The US President still has selected no science adviser, leaving scientific information assessment and scientific findings absent from policy making in the White House. The blindness and deafness to scientists and scientific assessment has re-emboldened science denialism in the U.S., evidenced by recent events. Scientific information relating to climate, energy, and society that could guide policy or future studies is slowly disappearing from executive branch and agency websites.
Here is your science policy reading (and listening!) list for April 7, 2017.
- “Why President Trump needs to finally name a science advisor”. John Holdren. STAT. April 5, 2017. Former science adviser to President Obama, John Holdren, gives his perspective on the reasons the U.S. President needs a science adviser and raises awareness about the fact that our current president has so far selected no science adviser, nor a leader for the White House Office of Science and Technology Policy. It’s worth noting that while science didn’t suffer overall, per se, under Obama, he wasn’t overly friendly to most areas of basic research either. Nonetheless, Holdren makes excellent points.
- “Arctic researcher says White House is deleting her citations“. Quirks and Quarks. April 1, 2017. The Canadian Broadcasting Company’s “Quirks and Quarks” weekly science program discusses one climate researcher’s perspectives on her work disappearing from U.S. executive branch websites, including science agencies where such information should have been available. Host Bob McDonald interviews climate researcher Victoria Herrmann. You can read her op-ed in The Guardian below.
- “I am an Arctic researcher. Donald Trump is deleting my citations“. The Guardian. March 28, 2017. As mentioned above, climate researcher Victoria Herrmann discusses, in her own words, finding out some of the past work done through U.S. federal research agencies is beginning to disappear, making it hard, if not impossible, to actually cite that work any longer as established knowledge.
- “A political organization that doubts climate science is sending this book to 200,000 teachers“. Angela Fritz. March 29, 2017. Washington Post. The science is clear: humans have been pouring CO2 into the atmosphere since the beginning of the industrial revolution, CO2 traps heat and puts even more greenhouse gases (water, methane) into the air, amplifies warming, traps more heat, and changes the climate. The Heartland Institute hosted a fake conference, cleverly named the “NIPCC” to make it sound related to the United Nations International Panel on Climate Change (IPCC), collected a bunch of ideas for how to argue that there is no consensus on climate change, and collected them into a slick book that they are trying to use to trick teachers into doubting that scientists know about the nature and cause of current climate change. What I think is also interesting about this story is the softness of the headline; the Heartland Institute, founded in part to reject scientific criticism of tobacco and its link to cancer, does not just doubt climate science; they actively undermine the scientific process to prevent the American people and its representative government from taking policy action of any kind.

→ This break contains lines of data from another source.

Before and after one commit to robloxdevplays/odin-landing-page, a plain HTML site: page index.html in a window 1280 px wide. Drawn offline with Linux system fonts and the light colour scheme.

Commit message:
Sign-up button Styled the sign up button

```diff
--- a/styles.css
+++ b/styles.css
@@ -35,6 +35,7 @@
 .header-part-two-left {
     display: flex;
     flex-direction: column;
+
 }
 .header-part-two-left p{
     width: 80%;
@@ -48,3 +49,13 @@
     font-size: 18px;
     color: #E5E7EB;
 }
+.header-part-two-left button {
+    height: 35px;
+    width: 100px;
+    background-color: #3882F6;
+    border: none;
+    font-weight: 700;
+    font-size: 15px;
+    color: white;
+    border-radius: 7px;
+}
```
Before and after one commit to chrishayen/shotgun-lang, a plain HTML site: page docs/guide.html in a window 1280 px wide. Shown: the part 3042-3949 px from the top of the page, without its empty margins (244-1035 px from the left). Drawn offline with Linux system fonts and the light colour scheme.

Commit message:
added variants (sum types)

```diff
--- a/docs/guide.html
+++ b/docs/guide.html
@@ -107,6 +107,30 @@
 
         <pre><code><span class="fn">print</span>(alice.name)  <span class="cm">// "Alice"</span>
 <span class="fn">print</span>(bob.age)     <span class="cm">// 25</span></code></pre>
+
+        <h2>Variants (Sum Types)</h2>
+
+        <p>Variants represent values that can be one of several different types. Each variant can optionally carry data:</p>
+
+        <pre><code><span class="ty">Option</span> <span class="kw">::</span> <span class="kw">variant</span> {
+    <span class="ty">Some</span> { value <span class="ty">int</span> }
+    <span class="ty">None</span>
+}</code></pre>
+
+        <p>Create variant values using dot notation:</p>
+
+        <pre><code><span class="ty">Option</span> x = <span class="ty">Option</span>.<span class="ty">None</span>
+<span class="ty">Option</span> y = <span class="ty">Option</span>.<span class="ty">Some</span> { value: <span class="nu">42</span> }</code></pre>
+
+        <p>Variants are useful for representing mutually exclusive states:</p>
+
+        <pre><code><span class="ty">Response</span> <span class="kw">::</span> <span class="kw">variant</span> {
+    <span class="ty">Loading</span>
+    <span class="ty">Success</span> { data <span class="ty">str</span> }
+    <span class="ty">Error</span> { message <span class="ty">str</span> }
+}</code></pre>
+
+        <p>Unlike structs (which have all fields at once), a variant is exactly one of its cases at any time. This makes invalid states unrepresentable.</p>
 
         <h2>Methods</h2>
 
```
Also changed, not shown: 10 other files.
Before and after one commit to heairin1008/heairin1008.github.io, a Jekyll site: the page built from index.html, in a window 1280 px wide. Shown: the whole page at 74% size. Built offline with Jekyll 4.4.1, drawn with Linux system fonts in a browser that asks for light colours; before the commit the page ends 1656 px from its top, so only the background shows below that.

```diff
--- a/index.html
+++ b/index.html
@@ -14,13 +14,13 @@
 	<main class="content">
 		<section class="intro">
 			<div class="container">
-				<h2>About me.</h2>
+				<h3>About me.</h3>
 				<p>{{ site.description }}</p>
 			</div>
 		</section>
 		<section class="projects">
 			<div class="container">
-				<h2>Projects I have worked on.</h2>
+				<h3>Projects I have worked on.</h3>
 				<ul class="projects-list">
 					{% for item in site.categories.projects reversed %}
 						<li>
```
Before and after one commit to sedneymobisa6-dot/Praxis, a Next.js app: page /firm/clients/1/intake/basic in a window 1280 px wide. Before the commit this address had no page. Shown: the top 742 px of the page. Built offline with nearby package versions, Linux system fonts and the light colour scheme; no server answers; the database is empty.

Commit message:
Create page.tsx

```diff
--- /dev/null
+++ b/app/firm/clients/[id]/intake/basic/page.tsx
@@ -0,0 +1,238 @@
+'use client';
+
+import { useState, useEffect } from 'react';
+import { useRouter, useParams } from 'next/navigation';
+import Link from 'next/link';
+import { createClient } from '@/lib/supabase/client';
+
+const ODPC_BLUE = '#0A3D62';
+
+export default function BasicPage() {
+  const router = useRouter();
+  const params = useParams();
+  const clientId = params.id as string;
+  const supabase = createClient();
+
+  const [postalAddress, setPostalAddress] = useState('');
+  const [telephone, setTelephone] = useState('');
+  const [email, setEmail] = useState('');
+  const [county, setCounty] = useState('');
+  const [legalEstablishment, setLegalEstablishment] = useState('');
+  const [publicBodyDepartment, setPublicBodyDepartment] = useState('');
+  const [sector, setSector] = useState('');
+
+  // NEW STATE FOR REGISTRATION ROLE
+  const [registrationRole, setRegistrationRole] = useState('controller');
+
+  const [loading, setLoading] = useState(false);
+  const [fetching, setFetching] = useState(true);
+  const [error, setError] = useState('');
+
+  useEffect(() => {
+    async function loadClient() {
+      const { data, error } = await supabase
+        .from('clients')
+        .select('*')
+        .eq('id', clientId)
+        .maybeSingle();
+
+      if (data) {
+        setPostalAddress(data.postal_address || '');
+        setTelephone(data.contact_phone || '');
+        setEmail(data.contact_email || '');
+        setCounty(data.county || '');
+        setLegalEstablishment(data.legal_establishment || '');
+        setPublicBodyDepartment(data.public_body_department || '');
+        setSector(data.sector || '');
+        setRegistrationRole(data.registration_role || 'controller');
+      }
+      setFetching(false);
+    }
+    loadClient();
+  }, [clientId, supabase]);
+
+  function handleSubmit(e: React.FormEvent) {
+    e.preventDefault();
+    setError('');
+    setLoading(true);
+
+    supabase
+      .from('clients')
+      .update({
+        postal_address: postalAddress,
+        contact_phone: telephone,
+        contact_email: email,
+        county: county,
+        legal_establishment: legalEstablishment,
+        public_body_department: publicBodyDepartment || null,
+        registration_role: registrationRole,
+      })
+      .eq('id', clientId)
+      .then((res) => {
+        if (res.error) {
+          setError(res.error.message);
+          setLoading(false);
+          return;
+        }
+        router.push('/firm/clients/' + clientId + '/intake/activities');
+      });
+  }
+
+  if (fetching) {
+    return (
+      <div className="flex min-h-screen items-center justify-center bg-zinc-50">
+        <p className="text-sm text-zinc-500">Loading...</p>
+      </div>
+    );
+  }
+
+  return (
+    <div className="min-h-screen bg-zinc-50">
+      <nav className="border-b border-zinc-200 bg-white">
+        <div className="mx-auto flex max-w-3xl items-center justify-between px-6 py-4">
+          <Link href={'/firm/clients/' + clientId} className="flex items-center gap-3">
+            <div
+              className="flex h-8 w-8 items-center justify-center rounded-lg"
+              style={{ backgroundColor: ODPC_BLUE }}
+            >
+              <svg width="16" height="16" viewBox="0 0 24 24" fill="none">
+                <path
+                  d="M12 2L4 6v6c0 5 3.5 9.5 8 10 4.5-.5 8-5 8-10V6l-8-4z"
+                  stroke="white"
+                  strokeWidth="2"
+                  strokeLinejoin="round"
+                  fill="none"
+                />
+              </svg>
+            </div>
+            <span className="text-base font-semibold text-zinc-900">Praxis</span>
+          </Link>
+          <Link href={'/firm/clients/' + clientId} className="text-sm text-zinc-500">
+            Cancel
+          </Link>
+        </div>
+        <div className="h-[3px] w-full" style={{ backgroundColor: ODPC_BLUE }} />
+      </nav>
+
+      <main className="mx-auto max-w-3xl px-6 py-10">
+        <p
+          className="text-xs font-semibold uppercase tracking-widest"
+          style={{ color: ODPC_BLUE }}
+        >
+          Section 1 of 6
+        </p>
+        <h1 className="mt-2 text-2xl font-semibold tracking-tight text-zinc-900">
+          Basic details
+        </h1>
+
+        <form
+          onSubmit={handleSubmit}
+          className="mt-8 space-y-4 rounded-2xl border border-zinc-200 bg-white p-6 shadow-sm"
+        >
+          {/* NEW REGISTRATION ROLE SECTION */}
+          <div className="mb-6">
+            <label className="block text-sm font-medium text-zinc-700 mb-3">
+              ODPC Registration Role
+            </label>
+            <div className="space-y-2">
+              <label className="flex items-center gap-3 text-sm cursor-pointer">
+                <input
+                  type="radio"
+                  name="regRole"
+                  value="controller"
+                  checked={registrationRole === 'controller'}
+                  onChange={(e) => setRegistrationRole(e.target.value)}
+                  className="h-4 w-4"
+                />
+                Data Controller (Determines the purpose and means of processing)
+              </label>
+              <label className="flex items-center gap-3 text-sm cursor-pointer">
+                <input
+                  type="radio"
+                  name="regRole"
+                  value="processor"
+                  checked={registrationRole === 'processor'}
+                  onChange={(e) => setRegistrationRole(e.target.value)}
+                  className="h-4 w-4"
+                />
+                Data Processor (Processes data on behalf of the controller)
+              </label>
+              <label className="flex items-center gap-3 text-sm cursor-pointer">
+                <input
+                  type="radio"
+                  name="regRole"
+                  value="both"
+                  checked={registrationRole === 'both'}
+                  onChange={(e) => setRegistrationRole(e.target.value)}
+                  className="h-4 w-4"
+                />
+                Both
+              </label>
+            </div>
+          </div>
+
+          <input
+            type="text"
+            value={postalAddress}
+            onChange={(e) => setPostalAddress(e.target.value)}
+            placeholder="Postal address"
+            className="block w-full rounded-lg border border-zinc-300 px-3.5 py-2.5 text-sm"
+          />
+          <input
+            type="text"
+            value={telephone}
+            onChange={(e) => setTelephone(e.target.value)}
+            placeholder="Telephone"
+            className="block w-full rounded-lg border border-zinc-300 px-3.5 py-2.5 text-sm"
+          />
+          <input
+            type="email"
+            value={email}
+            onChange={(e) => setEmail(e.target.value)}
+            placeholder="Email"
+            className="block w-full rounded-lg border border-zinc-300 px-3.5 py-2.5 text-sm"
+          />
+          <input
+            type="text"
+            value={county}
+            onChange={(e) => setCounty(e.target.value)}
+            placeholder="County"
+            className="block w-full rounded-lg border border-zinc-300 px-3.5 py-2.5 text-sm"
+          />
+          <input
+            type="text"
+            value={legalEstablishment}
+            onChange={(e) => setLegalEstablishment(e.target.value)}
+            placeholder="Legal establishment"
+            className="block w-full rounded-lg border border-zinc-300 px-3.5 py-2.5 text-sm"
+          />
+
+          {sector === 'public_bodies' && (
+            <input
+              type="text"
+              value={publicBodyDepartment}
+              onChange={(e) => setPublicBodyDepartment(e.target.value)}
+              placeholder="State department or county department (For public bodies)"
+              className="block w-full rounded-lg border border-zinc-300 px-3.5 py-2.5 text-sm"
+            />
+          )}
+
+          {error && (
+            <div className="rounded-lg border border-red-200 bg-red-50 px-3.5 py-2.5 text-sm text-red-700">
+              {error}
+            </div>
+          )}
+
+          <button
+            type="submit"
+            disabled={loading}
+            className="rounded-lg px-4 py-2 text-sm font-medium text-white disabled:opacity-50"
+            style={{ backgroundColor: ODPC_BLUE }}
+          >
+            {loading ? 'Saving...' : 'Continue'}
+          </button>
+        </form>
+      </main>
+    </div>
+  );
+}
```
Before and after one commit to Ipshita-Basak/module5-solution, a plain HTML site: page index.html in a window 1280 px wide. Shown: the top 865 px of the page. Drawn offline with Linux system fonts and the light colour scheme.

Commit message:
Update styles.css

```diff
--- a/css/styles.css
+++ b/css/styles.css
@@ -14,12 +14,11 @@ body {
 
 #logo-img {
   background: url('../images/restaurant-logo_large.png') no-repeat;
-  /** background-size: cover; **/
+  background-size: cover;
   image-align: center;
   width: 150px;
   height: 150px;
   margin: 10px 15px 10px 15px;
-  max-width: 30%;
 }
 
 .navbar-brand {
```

- “Climate doubters gather, call for killing EPA’s finding that carbon dioxide endangers public health“. Hannah Hess. E&E News. Published in Latest News by Science Magazine. March 24, 2017. Following on the theme of empowering science denialists, this piece explores the kind of organized action being called for by organizations that actively work against the scientific assessment of climate change and its causes. They are working to deny that carbon dioxide should be classed and assessed as a hazard to the environment.
- “Lamar Smith, unbound, lays out political strategy at climate doubters’ conference“. Jeffrey Mervis. Published in Latest News by Science Magazine. March 24, 2017. Lamar Smith, member of the House of Representative, Texas congressman, and head of the House Science committee doesn’t speak much, but he spoke a lot recently when he felt relaxed around a like-minded group of climate science denialists. He even “…acknowledged that the [science] committee is now a tool to advance his political agenda rather than a forum to examine important issues facing the U.S. research community,” asserting that “‘Next week we’re going to have a hearing on our favorite subject of climate change and also on the scientific method, which has been repeatedly ignored by the so-called self-professed climate scientists.'” Of course, the only person who doesn’t seem to understand the scientific method is Rep. Smith himself, who rides his ignorance as a proud steed ahead of the science committee of the House.
- “Trump wants to slash funds for the outside experts who make sure EPA gets the science right“. Chris Mooney. The Washington Post. April 4, 2017. The President has sent more recommendations about how to cut money away from the Environmental Protection Agency, and as part of that recommends shrinking the external panel that advises the EPA on the scientific reliability and basis of regulations and actions. This appears, from the outside, not to be a cost-cutting move but rather a way to further avoid having the scientific method, the best way humans have devised to determine reliable information about the natural world, from playing a role in policy making related to issues where science should be central.